▸ DESCRIPTION OF THE TASK
The answer should match the entries that follow exactly, except that no image appears in it.

Dataset excerpts:
Start of Block

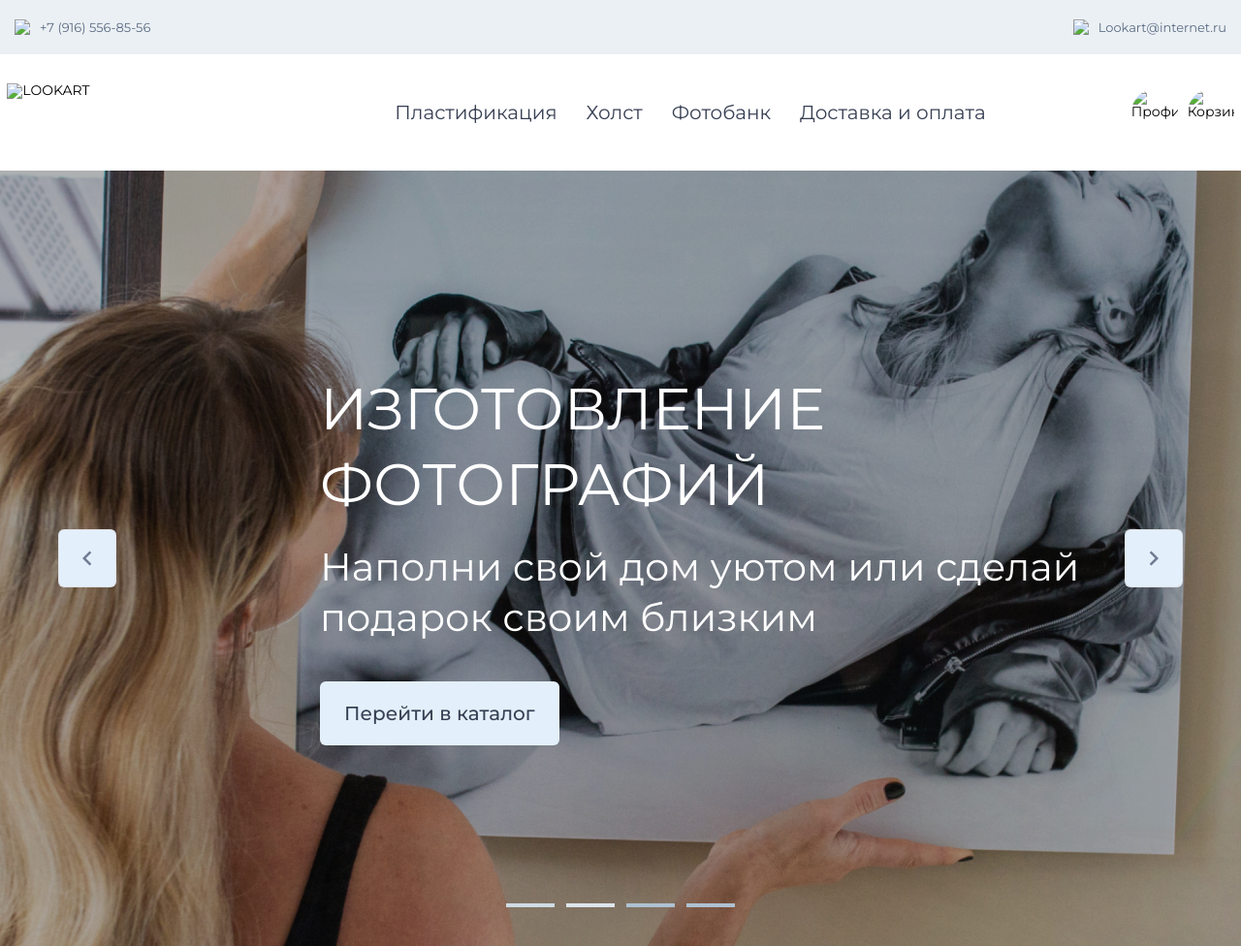
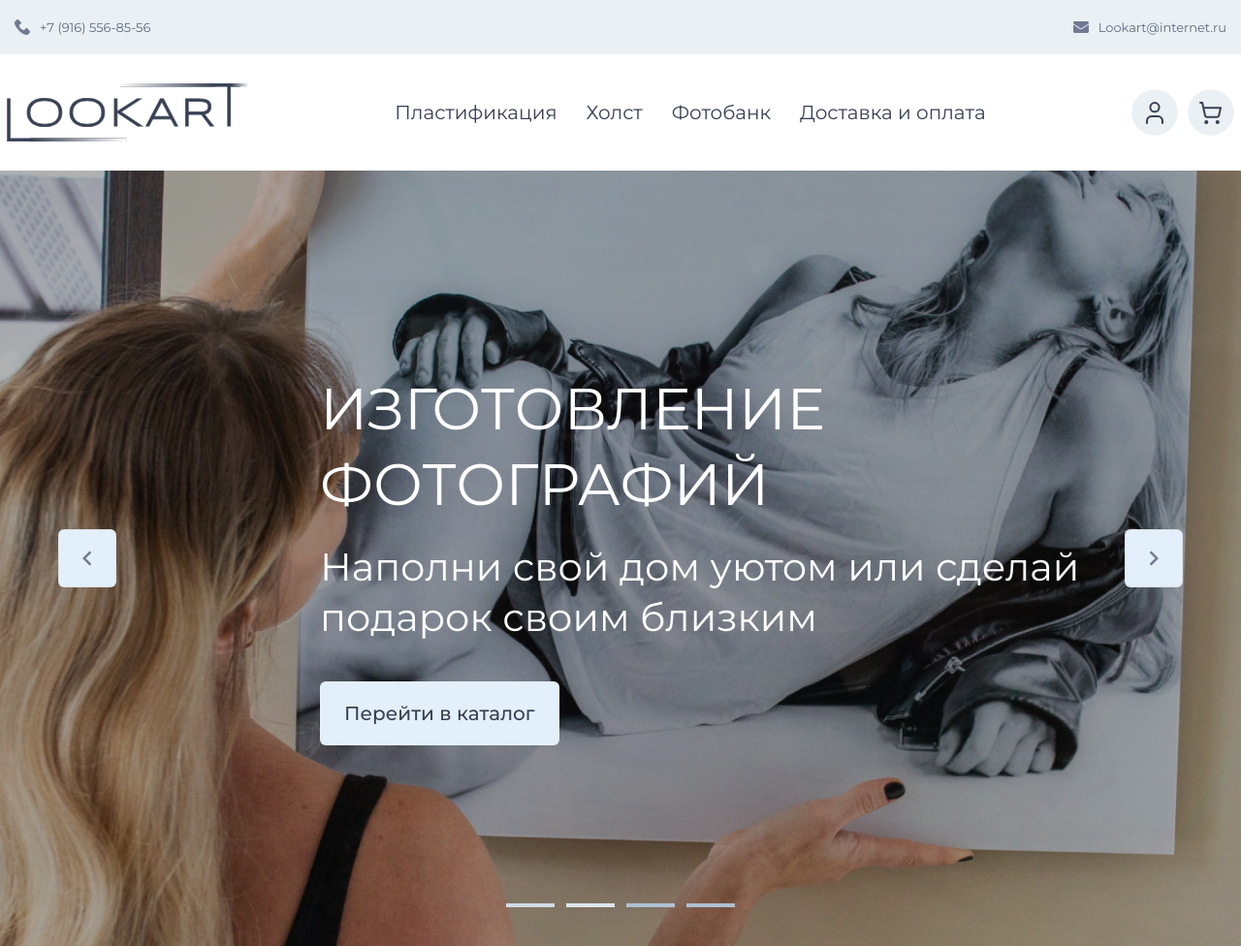
Before and after one commit to KenesbekAlimzhan/KenesbekAlimzhan.github.io, a plain HTML site: page index.html in a window 1280 px wide. Shown: the top 976 px of the page at 97% size. Drawn offline with Linux system fonts and the light colour scheme.

Commit message:
Update index.html

```diff
--- a/index.html
+++ b/index.html
@@ -19,12 +19,12 @@
       <div class="preheader-content">
 
       <a href="tel:+79165568556" class="preheader-item item-phone">
-        <img src="..//ТЕСТОВОЕ ЗАДАНИЕ/images/icons/icon_phone.svg" alt="phone" class="preheader-icon">
+        <img src="images/icons/icon_phone.svg" alt="phone" class="preheader-icon">
         <span>+7 (916) 556-85-56</span>
       </a>
 
       <a href="mailto:Lookart@internet.ru" class="preheader-item item-email">
-        <img src="../ТЕСТОВОЕ ЗАДАНИЕ/images/icons/icon_mail.svg" alt="email" class="preheader-icon">
+        <img src="images/icons/icon_mail.svg" alt="email" class="preheader-icon">
         <span>Lookart@internet.ru</span>
       </a>
 
@@ -37,7 +37,7 @@
       <div class="header-body">
 
         <a href="index.html" class="logo">
-          <img src="../ТЕСТОВОЕ ЗАДАНИЕ/images/logo.svg" alt="LOOKART">
+          <img src="images/logo.svg" alt="LOOKART">
         </a>
 
       <a href="№" class="burger" type="button">
@@ -54,10 +54,10 @@
 
         <div class="header-actions">
           <a href="login.html" class="action-btn">
-            <img src="../ТЕСТОВОЕ ЗАДАНИЕ/images/icons/icon_person.svg" alt="Профиль">
+            <img src="images/icons/icon_person.svg" alt="Профиль">
           </a>
           <a href="#" class="action-btn">
-            <img src="../ТЕСТОВОЕ ЗАДАНИЕ/images/icons/icon_cart.svg" alt="Корзина">
+            <img src="images/icons/icon_cart.svg" alt="Корзина">
           </a>
         </div>
 
@@ -245,4 +245,5 @@
 <script src="JS/main.js"></script>
 </body>
 <div class="menu-overlay" id="menuOverlay"></div>
+
 </html>
```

End of Block

▸ RESULT FOR THIS TASK
Before and after one commit to KenesbekAlimzhan/KenesbekAlimzhan.github.io, a plain HTML site: page index.html in a window 1280 px wide. Shown: the top 976 px of the page at 97% size. Drawn offline with Linux system fonts and the light colour scheme.

Commit message:
Update index.html

```diff
--- a/index.html
+++ b/index.html
@@ -19,12 +19,12 @@
       <div class="preheader-content">
 
       <a href="tel:+79165568556" class="preheader-item item-phone">
-        <img src="..//ТЕСТОВОЕ ЗАДАНИЕ/images/icons/icon_phone.svg" alt="phone" class="preheader-icon">
+        <img src="images/icons/icon_phone.svg" alt="phone" class="preheader-icon">
         <span>+7 (916) 556-85-56</span>
       </a>
 
       <a href="mailto:Lookart@internet.ru" class="preheader-item item-email">
-        <img src="../ТЕСТОВОЕ ЗАДАНИЕ/images/icons/icon_mail.svg" alt="email" class="preheader-icon">
+        <img src="images/icons/icon_mail.svg" alt="email" class="preheader-icon">
         <span>Lookart@internet.ru</span>
       </a>
 
@@ -37,7 +37,7 @@
       <div class="header-body">
 
         <a href="index.html" class="logo">
-          <img src="../ТЕСТОВОЕ ЗАДАНИЕ/images/logo.svg" alt="LOOKART">
+          <img src="images/logo.svg" alt="LOOKART">
         </a>
 
       <a href="№" class="burger" type="button">
@@ -54,10 +54,10 @@
 
         <div class="header-actions">
           <a href="login.html" class="action-btn">
-            <img src="../ТЕСТОВОЕ ЗАДАНИЕ/images/icons/icon_person.svg" alt="Профиль">
+            <img src="images/icons/icon_person.svg" alt="Профиль">
           </a>
           <a href="#" class="action-btn">
-            <img src="../ТЕСТОВОЕ ЗАДАНИЕ/images/icons/icon_cart.svg" alt="Корзина">
+            <img src="images/icons/icon_cart.svg" alt="Корзина">
           </a>
         </div>
 
@@ -245,4 +245,5 @@
 <script src="JS/main.js"></script>
 </body>
 <div class="menu-overlay" id="menuOverlay"></div>
+
 </html>
```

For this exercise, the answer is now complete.